There is a time and place for surgery. I think few would argue this point. But I have seen patients have imaging, injections and surgery for cases that never should’ve been considered a surgical case.
Of course, whether or not they are a surgical case is merely my personal opinion. Since I’m NOT a surgeon, and I’m JUST a chiropractor, I could not even begin to know which cases of low back pain are or are not surgical cases. Given something as invasive, dangerous and permanent as spinal surgery, surgeons are the ones that can do the tests to definitively know whether or not a patient’s low back pain is surgical or not.
Spinal fusion involves slicing into the tissues surrounding the spinal column and then using either a special cement or titanium hardware to lock two (or more) spinal segments together so that they no longer move. The costs are staggering and the recovery, from the patient’s standpoint, is a major deal.
Again, good thing the surgeons can tell when someone needs surgery or not by doing the correct tests.
Ok. So you know where this is going. This particular study looked at just how accurate commonly used tests were at determining whether or not someone was going to have a good outcome from a spinal fusion for low back pain. Specifically, researchers looked across 10 studies to see whether these tests were actually useful:
- Findings on MRI
- Provocative discography (an irritant is injected into the disc; if it hurts, that must be the problem)
- Facet joint blocks (the spinal joints are injected with an anesthetic; if it helps, that must be the problem)
- Orthosis immobilization (using a brace to immobilize the lumbar spine; if it helps, the area needs to be fused)
- Temporary external fixation (a temporary metallic brace is screwed into parts of your vertebrae)
So what did the authors say after looking at all these tools to determine is lumbar spinal fusion was going to have a good outcome?
No subset of patients with chronic LBP could be identified for whom spinal fusion is a predictable and effective treatment. Best evidence does not support the use of current tests for patient selection in clinical practice.
In other words, it’s a crap shoot.
The bottom line is that, if surgery has been recommended to fuse your lumbar spine and the surgeon looks you in the eye and says he or she is confident this is the right thing to do, it’s time to find another one. Before you go on to surgery, have you REALLY tried everything? Has chiropractic been used? Soft tissue treatments like Graston, ART or Fascial Manipulation? Yoga? Massage?
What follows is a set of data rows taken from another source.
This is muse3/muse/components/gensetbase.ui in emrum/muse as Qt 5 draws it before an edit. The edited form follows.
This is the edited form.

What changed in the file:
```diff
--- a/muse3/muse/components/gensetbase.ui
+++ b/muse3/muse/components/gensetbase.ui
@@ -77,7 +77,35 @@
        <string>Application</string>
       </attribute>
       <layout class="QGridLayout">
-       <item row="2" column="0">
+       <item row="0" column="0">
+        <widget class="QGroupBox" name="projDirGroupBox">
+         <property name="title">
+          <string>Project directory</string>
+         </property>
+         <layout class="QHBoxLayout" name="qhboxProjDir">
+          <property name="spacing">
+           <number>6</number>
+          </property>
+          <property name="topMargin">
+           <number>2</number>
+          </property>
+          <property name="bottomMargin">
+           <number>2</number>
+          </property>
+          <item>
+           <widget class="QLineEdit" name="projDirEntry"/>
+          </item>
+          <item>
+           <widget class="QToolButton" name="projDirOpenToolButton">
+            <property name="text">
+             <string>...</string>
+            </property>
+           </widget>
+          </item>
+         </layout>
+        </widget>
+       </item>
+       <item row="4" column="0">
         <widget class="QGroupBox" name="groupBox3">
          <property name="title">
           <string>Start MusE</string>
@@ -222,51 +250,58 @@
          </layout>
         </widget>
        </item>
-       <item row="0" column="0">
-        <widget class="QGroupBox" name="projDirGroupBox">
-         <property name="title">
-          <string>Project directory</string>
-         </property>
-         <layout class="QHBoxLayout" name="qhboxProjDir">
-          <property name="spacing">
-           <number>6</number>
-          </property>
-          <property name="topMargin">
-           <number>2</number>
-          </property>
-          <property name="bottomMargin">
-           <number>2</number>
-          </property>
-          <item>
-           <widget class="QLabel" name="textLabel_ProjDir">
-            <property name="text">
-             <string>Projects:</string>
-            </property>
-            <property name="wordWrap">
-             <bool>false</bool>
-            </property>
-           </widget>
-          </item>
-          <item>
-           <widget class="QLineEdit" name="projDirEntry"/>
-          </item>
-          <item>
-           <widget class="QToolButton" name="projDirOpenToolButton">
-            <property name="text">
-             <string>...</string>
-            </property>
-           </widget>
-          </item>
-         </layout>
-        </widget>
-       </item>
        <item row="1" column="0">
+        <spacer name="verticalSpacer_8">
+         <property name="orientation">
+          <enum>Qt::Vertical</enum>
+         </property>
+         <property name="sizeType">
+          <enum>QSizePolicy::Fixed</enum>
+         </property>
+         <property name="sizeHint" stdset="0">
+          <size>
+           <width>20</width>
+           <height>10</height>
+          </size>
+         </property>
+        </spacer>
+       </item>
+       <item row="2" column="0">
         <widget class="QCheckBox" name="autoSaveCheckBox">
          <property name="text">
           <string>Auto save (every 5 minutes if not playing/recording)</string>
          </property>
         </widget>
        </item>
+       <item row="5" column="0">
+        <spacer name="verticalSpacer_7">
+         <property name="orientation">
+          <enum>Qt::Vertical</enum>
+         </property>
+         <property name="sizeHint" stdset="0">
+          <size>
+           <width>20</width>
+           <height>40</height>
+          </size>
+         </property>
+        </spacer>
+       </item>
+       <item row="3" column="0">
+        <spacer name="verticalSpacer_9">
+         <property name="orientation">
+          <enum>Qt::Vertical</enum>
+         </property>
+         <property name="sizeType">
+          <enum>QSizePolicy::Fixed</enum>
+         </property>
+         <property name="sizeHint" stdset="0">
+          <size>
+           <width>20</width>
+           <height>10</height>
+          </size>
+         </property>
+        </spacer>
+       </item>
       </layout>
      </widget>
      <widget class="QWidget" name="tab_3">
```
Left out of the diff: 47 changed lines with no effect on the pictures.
Rehab?
If you can’t answer yes to ALL of the above, it’s not time for surgery. Surgery should be the absolute last possible option that you should consider because no one can predict the outcome for your situation.